Ginger Hitzke is a progressive Democrat, affordable-home builder, Riverside commuter, wife, and mom…and she’s No on Measure A!
Ginger Hitzke is a rare breed of San Diegan. She grew up here, moved away because she could not afford a home here, launched a successful business in San Diego, and now commutes from her home in Riverside County to her office in Lemon Grove every day of the week.
An affordable-home builder, Ms. Hitzke is a member of Circulate San Diego’s Board of Directors and also the San Diego Housing Federation’s Board of Directors. She’s a progressive Democrat. She is adamantly opposed to the SOS Initiative on the March 2020 San Diego County ballot. If passed, the measure would force more people to leave San Diego and there would be fewer housing choices for everyone.
“People move to Riverside or south of the border when they can’t afford to live in San Diego, and then they commute here for work – adding tons of greenhouse gases to our air. We should not do anything to make things worse, and Measure A would absolutely do that. It’s a terrible measure any way you slice it, which is why we need to make sure voters oppose it in March,” Ms. Hitzke said.
Having moved to Vista in North County as a teenager with her family, Ms. Hitzke found herself priced out of homes in the area when she first looked to buy a home in 2002.
“I finally had enough money to look at buying a house, but North County was really out of my price range, so I kept getting pushed up the I-15 until I found something I could buy in Lake Elsinore,” she said.
She commutes up and down the I-15 freeway every day for work, spending up to two hours on the road and timing her commutes to try and avoid rush hour traffic. Her husband’s commute is similar, making them two of approximately 60,000 people who travel down the I-15 every day from Riverside County to get to jobs in San Diego County.
Ginger and her husband, Eric, raised two boys together in Temecula.
“Today, I could afford to buy in San Diego. It would certainly be easier on our commute, but I’m just not willing to uproot my youngest child from high school,” she said.
There’s a lot Ms. Hitzke does not like about the SOS Initiative but what bothers her most is that it places no limits at all on new casinos, resorts, hotels, warehouses and other commercial development – yet it would force an expensive countywide election to add just six homes.
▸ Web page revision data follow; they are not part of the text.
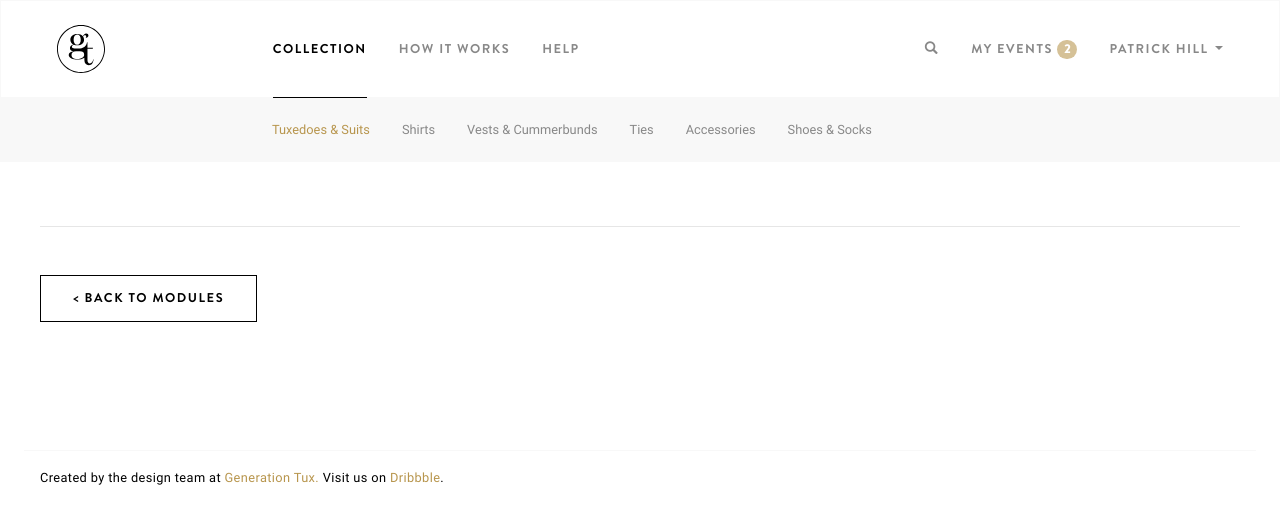
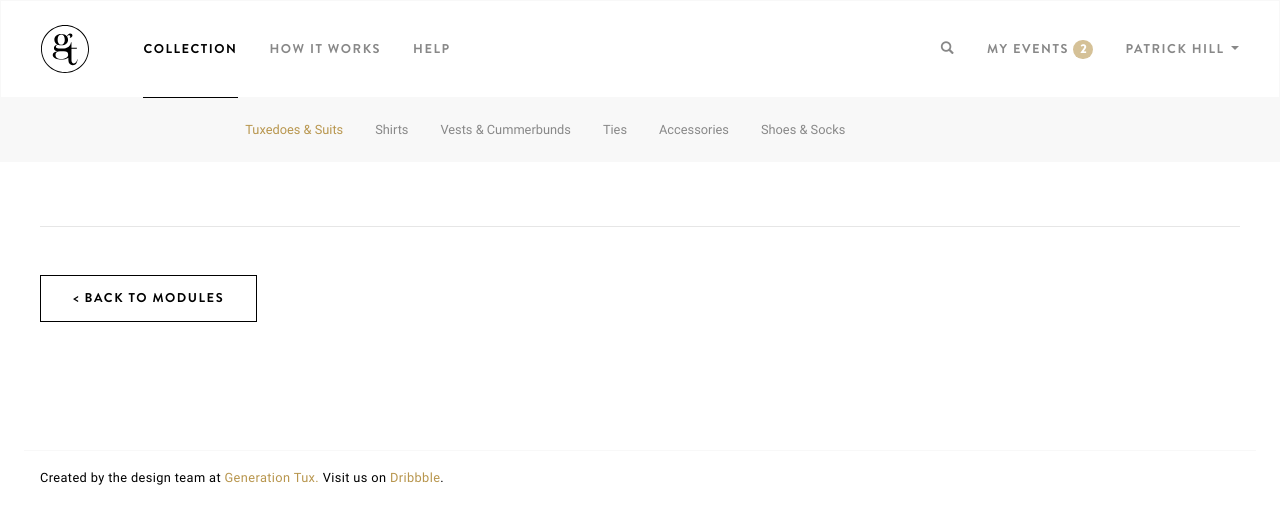
Before and after one commit to generationtux/styleguide, a Jekyll site: the page built from _modules/01-d-navbar-columns-submenu.html, in a window 1280 px wide. Shown: the top 524 px of the page. Built offline with Jekyll 4.4.1, drawn with Linux system fonts in a browser that asks for light colours.

Commit message:
renames navbar files

```diff
--- a/_modules/01-c-navbar.html
+++ b/_modules/01-c-navbar-columns.html
@@ -28,14 +28,14 @@
 
       <div class="row">
 
-        <div class="col-sm-6 col-md-2">
+        <div class="col-sm-2 col-lg-1">
           <a class="hidden-xs navbar-brand navbar-brand-gt-logo" href="{{ site.baseurl }}/">
             <img class="navbar-brand-logo-gt" src="/styleguide/images/gt-logo.svg" alt="Generation Tux Logo">
             <img class="navbar-brand-logo-full" src="/styleguide/images/generationtux-logo.svg" alt="Generation Tux Logo">
           </a>
         </div><!-- /col -->
 
-        <div class="col-sm-6 col-md-4 col-md-push-6">
+        <div class="col-sm-10 col-md-4 col-md-push-6 col-lg-4 col-lg-push-7">
           <ul class="nav navbar-nav navbar-right">
           	<li><a href="#" class="uppercase h6"><span class="glyphicon glyphicon-search"></span></a></li>
             <li class="dropdown">
@@ -59,7 +59,7 @@
           </ul>
         </div><!-- /col -->
 
-        <div class="col-sm-11 col-sm-offset-1 col-md-6 col-md-offset-0 col-md-pull-4">
+        <div class="col-sm-12 col-md-6 col-md-pull-4 col-lg-7 col-lg-pull-4">
           <ul class="nav navbar-nav main-nav-items">
             <li class="active"><a href="#" class="uppercase h6">Collection <span class="sr-only">(current)</span></a></li>
             <li><a href="#" class="uppercase h6">How It Works</a></li>
--- a/_modules/01-d-navbar-submenu.html
+++ b/_modules/01-d-navbar-columns-submenu.html
@@ -4,7 +4,7 @@
 ---
 
 
-<nav class="navbar navbar-default navbar-main">
+<nav class="navbar navbar-default navbar-main navbar-with-columns">
   <div class="container-fluid">
     <!-- Brand and toggle get grouped for better mobile display -->
     <div class="navbar-header">
@@ -24,14 +24,14 @@
 
       <div class="row">
 
-        <div class="col-sm-6 col-md-2">
+        <div class="col-sm-2 col-lg-1">
           <a class="hidden-xs navbar-brand navbar-brand-gt-logo" href="{{ site.baseurl }}/">
             <img class="navbar-brand-logo-gt" src="/styleguide/images/gt-logo.svg" alt="Generation Tux Logo">
             <img class="navbar-brand-logo-full" src="/styleguide/images/generationtux-logo.svg" alt="Generation Tux Logo">
           </a>
         </div><!-- /col -->
 
-        <div class="col-sm-6 col-md-4 col-md-push-6">
+        <div class="col-sm-10 col-md-4 col-md-push-6 col-lg-4 col-lg-push-7">
           <ul class="nav navbar-nav navbar-right">
           	<li><a href="#" class="uppercase h6"><span class="glyphicon glyphicon-search"></span></a></li>
             <li class="dropdown">
@@ -55,7 +55,7 @@
           </ul>
         </div><!-- /col -->
 
-        <div class="col-sm-11 col-sm-offset-1 col-md-6 col-md-offset-0 col-md-pull-4">
+        <div class="col-sm-12 col-md-6 col-md-pull-4 col-lg-7 col-lg-pull-4">
           <ul class="nav navbar-nav main-nav-items">
             <li class="active"><a href="#" class="uppercase h6">Collection <span class="sr-only">(current)</span></a></li>
             <li><a href="#" class="uppercase h6">How It Works</a></li>
@@ -73,7 +73,7 @@
 </nav>
 
 
-<nav class="navbar navbar-default navbar-sub">
+<nav class="navbar navbar-default navbar-sub navbar-with-columns">
   <div class="container-fluid">
 
     <span class="btn btn-hollow-default collapsed visible-xs pusher-xs-top-md pusher-xs-btm-md" data-toggle="collapse" data-target="#bs-example-navbar-collapse-subnav-inverted" aria-expanded="false">
```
Numerous affordable home builders have lined up against the SOS Initiative on the March ballot, including Affirmed Housing, Chelsea Investment, Hitzke Development, National Community Renaissance and others.
“That’s the first thing that really stood out to me,” Ms. Hitzke said. “I had seen a representative from the SOS campaign at an event and when I asked him why commercial was excluded, his response was, ‘Oh you know how these things go. It’ll be easier to slide through if we don’t include commercial.’”
Bearing in mind that commercial developments generate more traffic than residential developments, the framing of the SOS Initiative as protecting the environment rings hollow to Ms. Hitzke, as does the idea that it would add more affordable housing or in-fill development.
“It will do no such thing,” she said. “All it will do is block housing for working families, young professionals and others who are being pushed out of San Diego. That’s all it will do and that’s all it aims to do. This is an anti-housing initiative. Nothing more."